Integrated optics in silicon is interesting for various optoelectronic devices, since photonics and electronics could be realized together. However, to be compatible with the standard CMOS technology, optical waveguides which rely on structuring the silicon surface are inappropriate. An alternative solution is the direct structuring inside the bulk medium by using ultrashort laser pulses.
In recent years true three-dimensional photonic structures have been fabricated inside crystals and various optical glasses with this technique. Here, we demonstrate the use of femtosecond laser pulses to directly inscribe optical waveguides into the bulk of crystalline silicon. Due to the bandgap of 1.1 eV of silicon, the 800 nm pulses of the typically used Ti:Sapphire lasers cannot penetrate into the silicon. Therefore, the wavelength was converted to 2.6 μm using an optical parametric amplifier and the pulses were then focused into the bulk silicon by a Schwarzschild reflective objective. This way the laser energy was deposited in the focal region by three-photon absorption. Waveguides have been produced by translating the sample at a constant velocity of 2 mm/min. The waveguides are single-mode at the telecommunication wavelengths of 1550 nm and 1300 nm. Propagation losses were found to be less than 1 dB/cm. This technique is inherently capable of generating three-dimensional structures below the surface of silicon and therefore offers the potential to have a common platform for photonics and electronics.

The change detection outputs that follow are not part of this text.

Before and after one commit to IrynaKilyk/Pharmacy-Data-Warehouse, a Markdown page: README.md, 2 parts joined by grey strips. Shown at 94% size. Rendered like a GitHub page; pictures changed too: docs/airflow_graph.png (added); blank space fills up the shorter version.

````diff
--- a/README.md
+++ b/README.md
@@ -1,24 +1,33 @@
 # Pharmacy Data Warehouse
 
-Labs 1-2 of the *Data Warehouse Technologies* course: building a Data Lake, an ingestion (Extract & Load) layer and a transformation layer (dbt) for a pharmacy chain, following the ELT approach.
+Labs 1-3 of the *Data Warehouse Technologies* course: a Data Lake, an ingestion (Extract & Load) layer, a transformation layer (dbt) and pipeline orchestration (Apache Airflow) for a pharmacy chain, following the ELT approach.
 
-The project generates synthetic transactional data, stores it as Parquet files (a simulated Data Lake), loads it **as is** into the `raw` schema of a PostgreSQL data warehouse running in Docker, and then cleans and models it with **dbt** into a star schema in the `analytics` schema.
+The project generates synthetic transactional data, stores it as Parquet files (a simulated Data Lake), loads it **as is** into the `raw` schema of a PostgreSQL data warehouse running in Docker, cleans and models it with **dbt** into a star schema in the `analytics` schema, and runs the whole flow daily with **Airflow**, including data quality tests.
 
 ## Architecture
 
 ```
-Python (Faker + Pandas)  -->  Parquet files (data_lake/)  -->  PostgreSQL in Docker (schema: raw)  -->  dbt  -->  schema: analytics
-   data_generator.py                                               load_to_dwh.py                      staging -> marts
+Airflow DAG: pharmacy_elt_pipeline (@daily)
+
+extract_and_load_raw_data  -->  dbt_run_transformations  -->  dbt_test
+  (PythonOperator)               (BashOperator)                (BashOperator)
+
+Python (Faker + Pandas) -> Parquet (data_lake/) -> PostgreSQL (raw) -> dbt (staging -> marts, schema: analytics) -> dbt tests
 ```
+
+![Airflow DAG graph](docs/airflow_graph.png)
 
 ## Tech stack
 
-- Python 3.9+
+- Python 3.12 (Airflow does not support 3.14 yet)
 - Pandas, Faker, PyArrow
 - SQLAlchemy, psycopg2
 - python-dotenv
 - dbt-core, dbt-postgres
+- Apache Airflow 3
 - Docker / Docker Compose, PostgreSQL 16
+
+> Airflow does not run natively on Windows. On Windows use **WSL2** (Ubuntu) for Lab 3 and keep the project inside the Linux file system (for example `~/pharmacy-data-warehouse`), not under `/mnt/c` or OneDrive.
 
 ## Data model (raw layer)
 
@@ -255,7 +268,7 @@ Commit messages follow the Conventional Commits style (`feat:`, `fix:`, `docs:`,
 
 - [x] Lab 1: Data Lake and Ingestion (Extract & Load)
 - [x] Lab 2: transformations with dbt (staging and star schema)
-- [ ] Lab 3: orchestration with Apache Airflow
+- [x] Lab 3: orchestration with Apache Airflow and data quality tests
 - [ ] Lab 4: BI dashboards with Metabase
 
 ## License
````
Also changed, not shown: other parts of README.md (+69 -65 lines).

The 157nm F2-laser drives strong and precisely controllable interactions with fused silica, the most widely used material for bulk optics, optical fibers, and planar optical circuits. Precise excisions of 10 to 40 nm depth are available that meet the requirements for generating efficient visible and ultraviolet diffractive optical elements (DOE). F2-laser radiation was applied in combination with beam homogenization optics and high-precision computer controlled motion stages to shape 16-level DOE devices on bulk glasses and optical fiber facets. A 128×128 pixel DOE was fabricated and characterized. Each level had distinguishable spacing of ~140 nm and surface roughness of ~38 nm. The far-field pattern when illuminated with a HeNe laser agreed well with the simulation results by an Iterative Fourier Transform Algorithm (ITFA). Improvements to increase the 1st order diffraction efficiency of 22% are offered.

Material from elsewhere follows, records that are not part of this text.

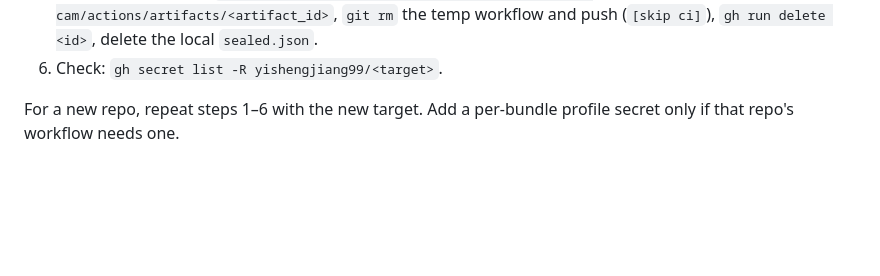
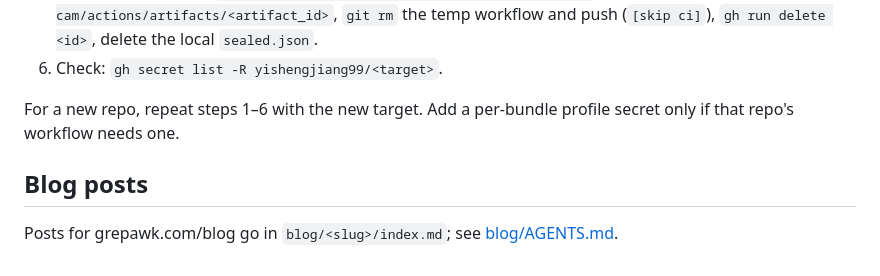
Before and after one commit to yishengjiang99/earsheet, a Markdown page: AGENTS.md, the part around the change. Rendered like a GitHub page; blank space fills up the shorter version.

Commit message:
blog: agent instructions for adding a grepawk.com/blog post

```diff
--- a/AGENTS.md
+++ b/AGENTS.md
@@ -39,3 +39,7 @@ Repo Actions secrets (same values as omr-sheet-cam, finalcut, photo-recipes; set
 6. Check: `gh secret list -R yishengjiang99/<target>`.
 
 For a new repo, repeat steps 1–6 with the new target. Add a per-bundle profile secret only if that repo's workflow needs one.
+
+## Blog posts
+
+Posts for grepawk.com/blog go in `blog/<slug>/index.md`; see [blog/AGENTS.md](blog/AGENTS.md).
```
Also changed, not shown: blog/AGENTS.md (added, +96 -0 lines).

F2-laser ablation at 157 nm was used for generating sub-micron surface relief structures on fused silica to define binary diffractive phase elements (DPE). A pattern array of 128 x 128 pixels was excised using the F2 laser in combination with a high resolution processing system comprising of CaF2 beam-homogenization optics and a high-resolution Schwarzschild reflective objective. A square projection mask provided precise excisions in less than 10 x 10 μm2 spots, having sub-μm depths that were controlled by the laser fluence and the number of laser pulses to provide for the required phase delay between ablated and non-ablated pixels. Thus a diffractive phase element (DPE) optimized for first order in the UV spectral range was made. A four-level DPE design computed by the Iterative Fourier Transform Algorithm (IFTA) will be described for generating an arbitrary irradiation pattern without the point symmetry of a two level design.